Brussels, Jan 25 (EFE).- The European Union on Tuesday eased travel recommendations despite high infection rates in a number of countries.
The EU recommended that European travelers should no longer face screening tests or quarantines but instead depend on the Covid-19 certificate.
The European Council decided to change its policy in the wake of the “significant increase in vaccine uptake and the rapid roll-out of the EU digital COVID certificate.”
This certificate is a document that proves the holder is fully vaccinated, has recently recovered from the disease or tested negative for the virus.
The recommendation, which will come into force on February 1, would exempt certificate holders from additional restrictions such as tests or quarantine on arrival, although national governments will decide on whether to adopt the policy.
The decision to adjust recommendations came as several countries witnessed a spike in coronavirus infections, driven by the contagious Omicron variant.
Belgium has reported a daily average of 47,606 cases over the last seven days with the Omicron variant accounting for nearly 93% of infections, the country’s public health institute Sciensano said.
So far, 77% of Belgium’s 11.5 million inhabitants have been administered the full course of a Covid-19 vaccine and 55% have received a booster.
France, meanwhile, is bracing for a peak in Omicron cases in the coming days, health minister Olivier Veran said on Tuesday.
The government is monitoring “two curves”, especially that of the Delta variant, “which is the one that sends people to the ICUs” and that justifies the restrictions imposed in recent weeks, including working from home, he added.

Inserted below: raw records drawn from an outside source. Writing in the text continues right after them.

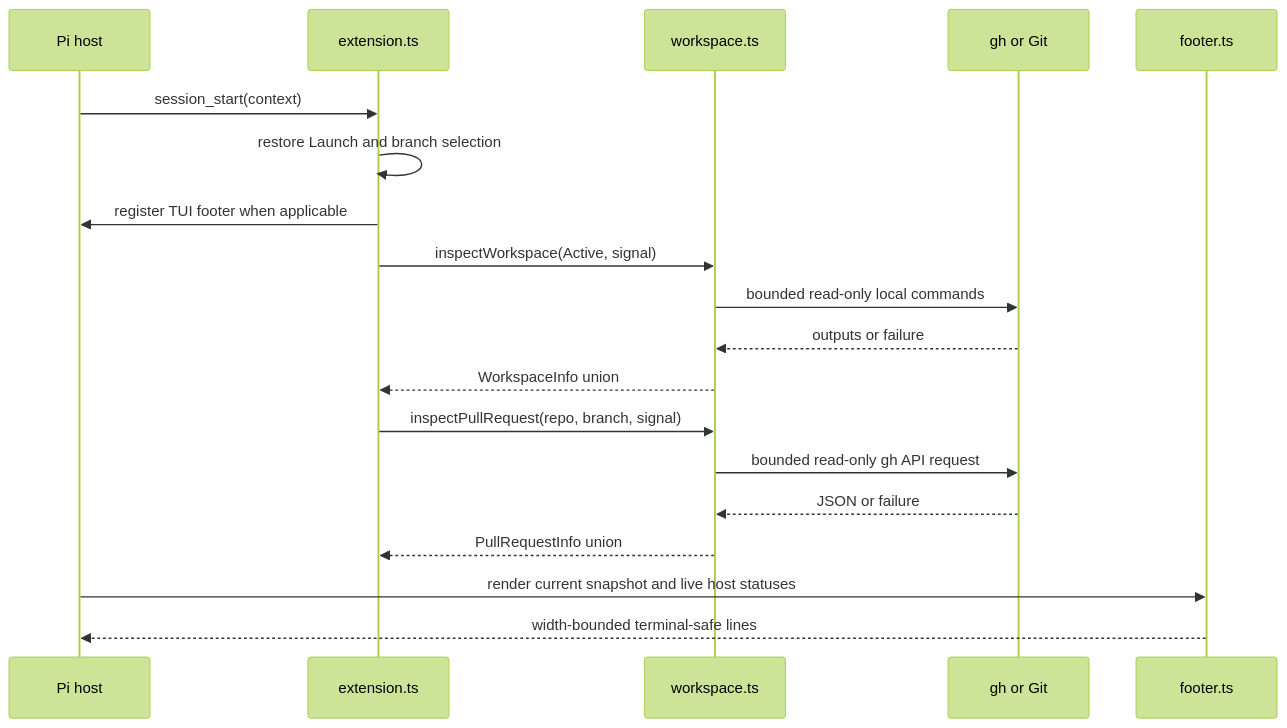
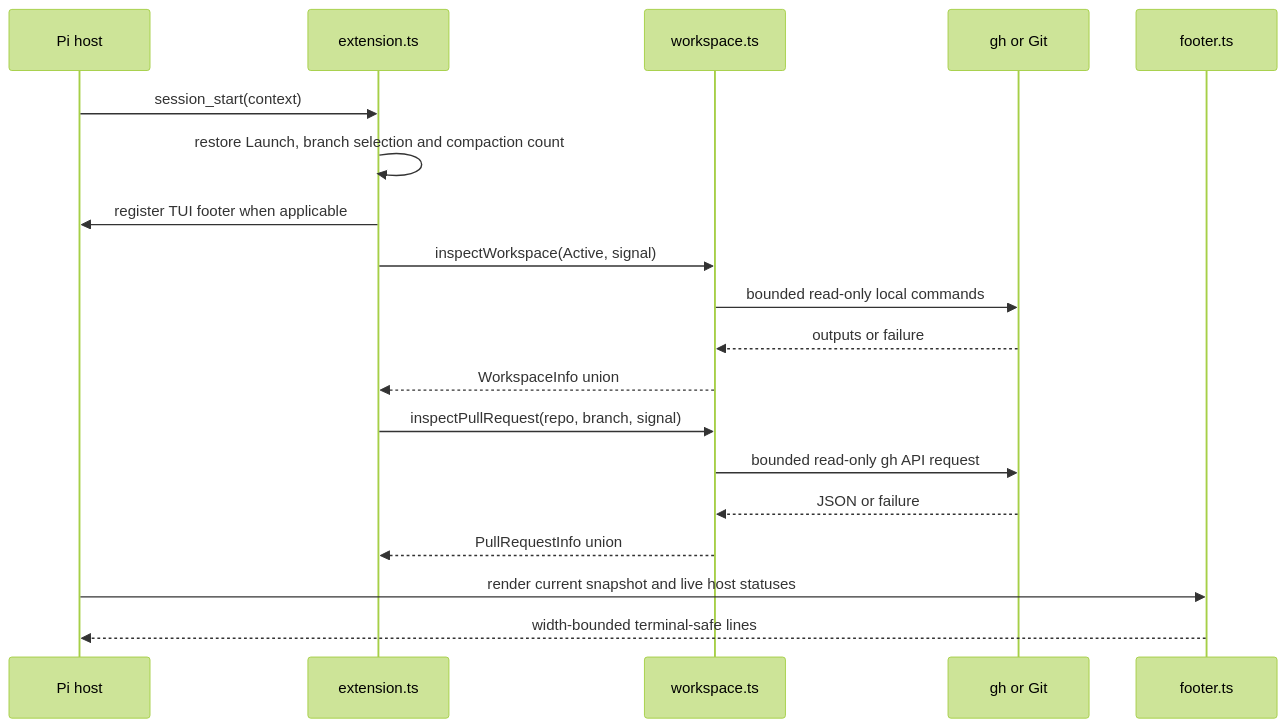
Before and after one commit to jigenator/industrial-os: the second of 2 diagrams in pi/status-bar/docs/architecture.md, drawn with Mermaid (forest theme). The commit also changed other lines of this file and 7 other files, not shown here.

````diff
--- a/pi/status-bar/docs/architecture.md
+++ b/pi/status-bar/docs/architecture.md
@@ -37,21 +37,21 @@
 ```mermaid
 sequenceDiagram
   participant Pi as Pi host
   participant Ext as extension.ts
   participant WS as workspace.ts
   participant GH as gh or Git
   participant UI as footer.ts
   Pi->>Ext: session_start(context)
-  Ext->>Ext: restore Launch and branch selection
+  Ext->>Ext: restore Launch, branch selection and compaction count
   Ext->>Pi: register TUI footer when applicable
   Ext->>WS: inspectWorkspace(Active, signal)
   WS->>GH: bounded read-only local commands
   GH-->>WS: outputs or failure
   WS-->>Ext: WorkspaceInfo union
   Ext->>WS: inspectPullRequest(repo, branch, signal)
   WS->>GH: bounded read-only gh API request
   GH-->>WS: JSON or failure
   WS-->>Ext: PullRequestInfo union
   Pi->>UI: render current snapshot and live host statuses
   UI-->>Pi: width-bounded terminal-safe lines
 ```
````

“We are about to crush it, which is good news,” the minister told the LCI TV.EFE